Groups of students and community members stood in line, waiting for a turn on the Sizzler, or for a chance to leap more than 15 feet into the air on trampolines.

Others gathered around a fire, roasting s’mores before making way for a quick bite. Students seemed to be letting loose, which is what Hauser was hoping for, she said. Now that it’s getting toward the end of the semester, she said it’s a time for students to let go of stress for the night and have fun.

Later on, students filed into the Atwood Ballroom, where the main performance of the night was held. Will Rotten came to the stage around 9:30 p.m. He introduced himself, told about his coming into the business and then showed what he’s learned.

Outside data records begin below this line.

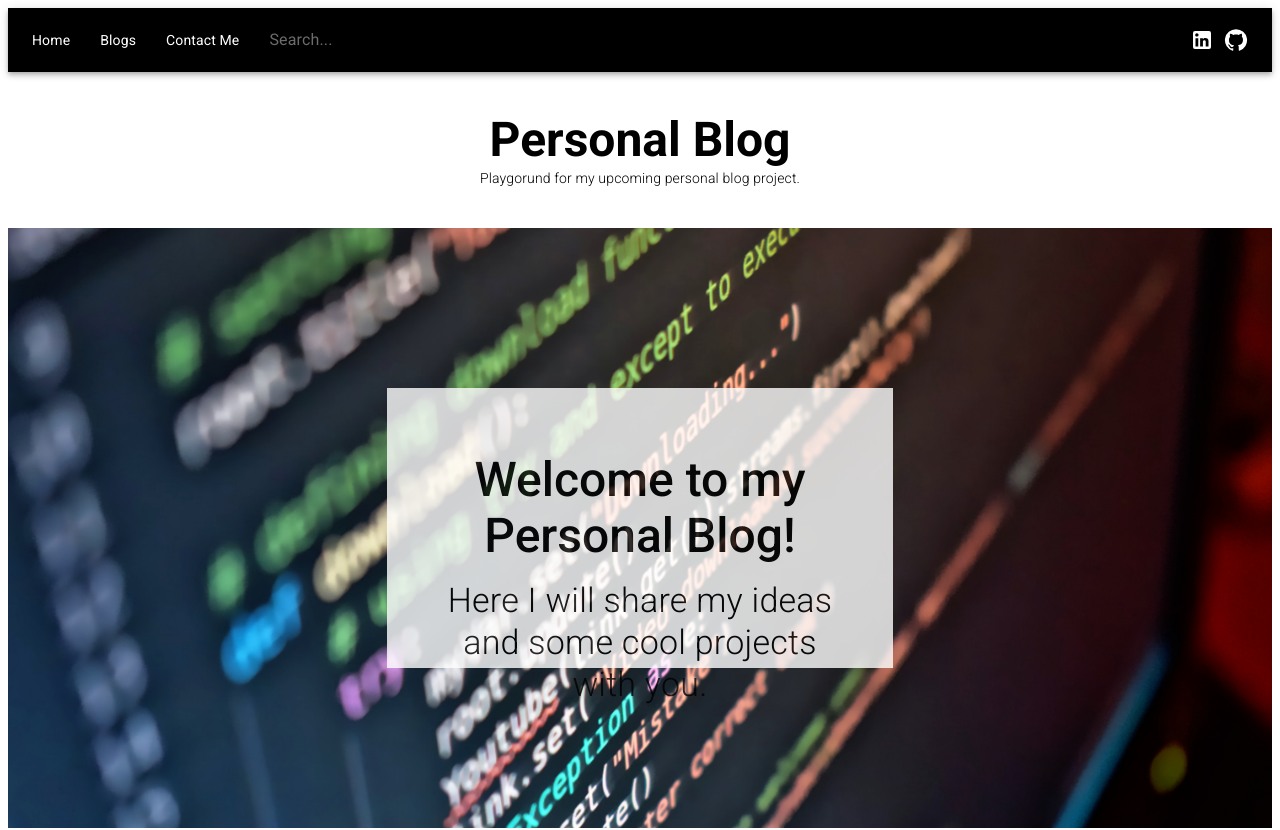
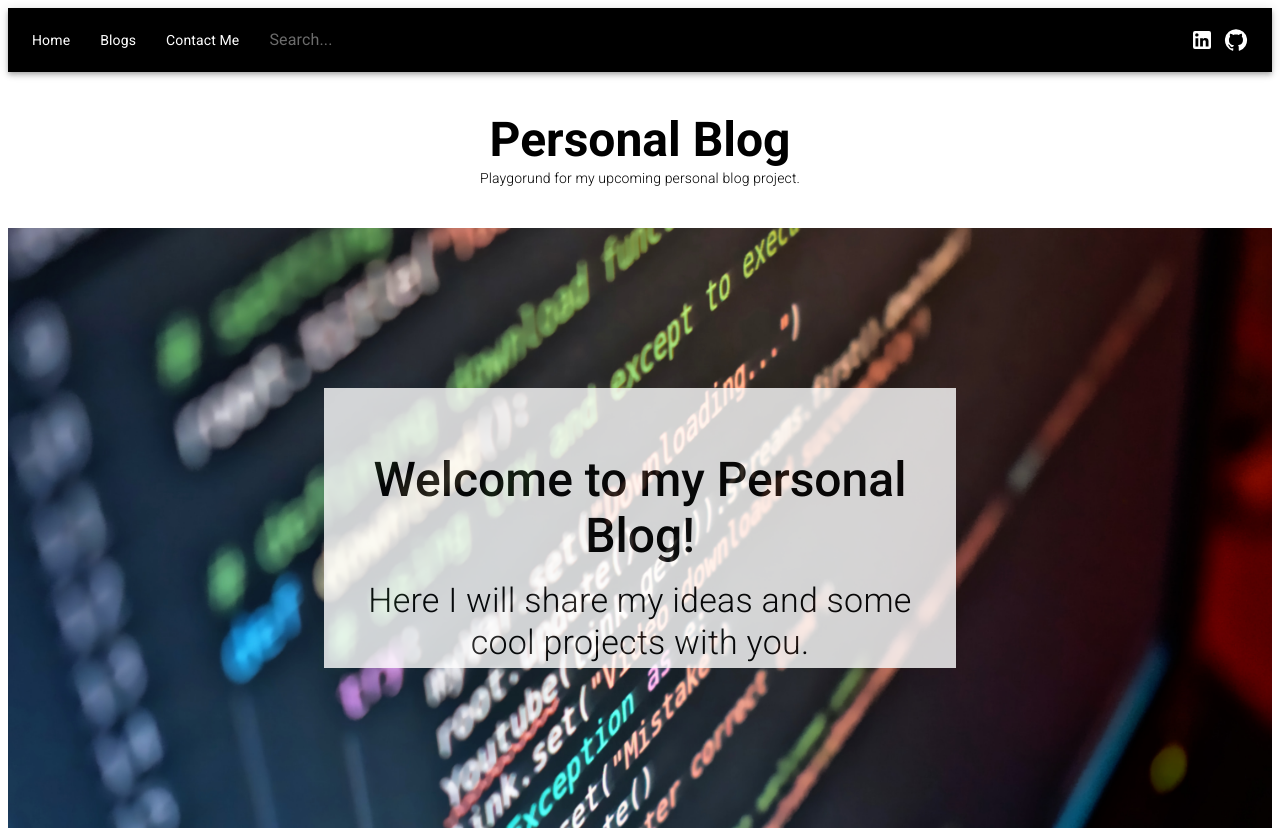
Before and after one commit to kasarci/react-blog-UI, a React (Create React App) app: page / in a window 1280 px wide. Shown: the top 830 px of the page. Built offline with nearby package versions, Linux system fonts and the light colour scheme.

Commit message:
Bug fixes

```diff
--- a/src/components/hero/Hero.tsx
+++ b/src/components/hero/Hero.tsx
@@ -32,7 +32,7 @@ const Hero = (props: Props) => {
           justifyContent: 'center'
         }}>
         <Box sx={{
-          width: {xs:"90%", sm:"70%", md:"55%", lg:"40%"},
+          width: {xs:"90%", sm:"80%", md:"70%", lg:"50%"},
           display: 'flex',
           justifyContent: 'center',
           padding: {xs:5, sm:10, md:15, lg:20},
@@ -41,9 +41,14 @@ const Hero = (props: Props) => {
         }}>
           <Box sx={{
             background:'white',
-            opacity:'0.8'}}
+            opacity:'0.8',
+            display:'flex',
+            flexDirection:'column',
+            alignItems: 'center',
+            justifyItems:'center'
+          }}
           >
-            <Typography variant={'h3'} color='black' fontWeight={500} align='center' pt={8}>
+            <Typography variant={'h3'} color='black' fontWeight={500} align='center' pt={8} sx={{}}>
               Welcome to my Personal Blog!
             </Typography>
 
```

It wasn’t long before Rotten took a white sheet, flicked it out into the air and laid it down on stage. He pulled a bucket filled with glass toward the front of the stage. He dumped half of it out, pouring glass onto the sheet.

But, before going any further, Rotten was off the stage and into the crowd. He asked a student to pull one piece of glass out of the bucket to make sure it wasn’t fake, that he wasn’t faking.

He hopped back on stage, emptied the bucket and literally began jumping on the pile of glass with the encouragement of the crowd.

Rotten continued to narrate his Circus Side Show acts with stories and jokes. He told his first experience at a side show. He was a boy, and his father, a police officer working the state fair, gave him enough money for lunch — only lunch, he explained.

He took $1 and paid his admission into the side show tent, where he saw his first demonstration of sword-swallowing, fire eating and more. He was fascinated, because he “knew it was real.”

From there on, he began his career as a magician and later as a performer. He’s appeared on “Ripley’s Before it or Not” and “The Tonight Show.”

As he cleaned up the glass, he moved on with his act. The audience continue to cheer Rotten on as he performed one demonstration after another. At one point during his show, he pulled Abby Jacobs from the crowd on stage.

He draped her in a feathery scarf as a way to make her a part of the show. Based on her reactions, it seemed that she might not have been ready for what he asked her to do next.

Rotten, with his red handkerchief in hand, pulled out a steel sword. The blade reflected the stage lights and glittered above the stage.

Jacobs was close by. Rotten explained what he was going to do next. The audience sat still and the room grew quiet.

Rotten thrust the blade up into the air in a precise way and guide the blade, point down, into his throat. When the blade had disappeared into his body, he bent over to show the crowd his success and motioned for Jacobs to remove the sword.

Rotten kept Jacobs on stage, pulling another student in for a different act, and continually interacted with the audience. Laughter and applause filled the room, especially at the end of Rotten’s act, when the audience stood from their seat to give him an “unsolicited” standing ovation.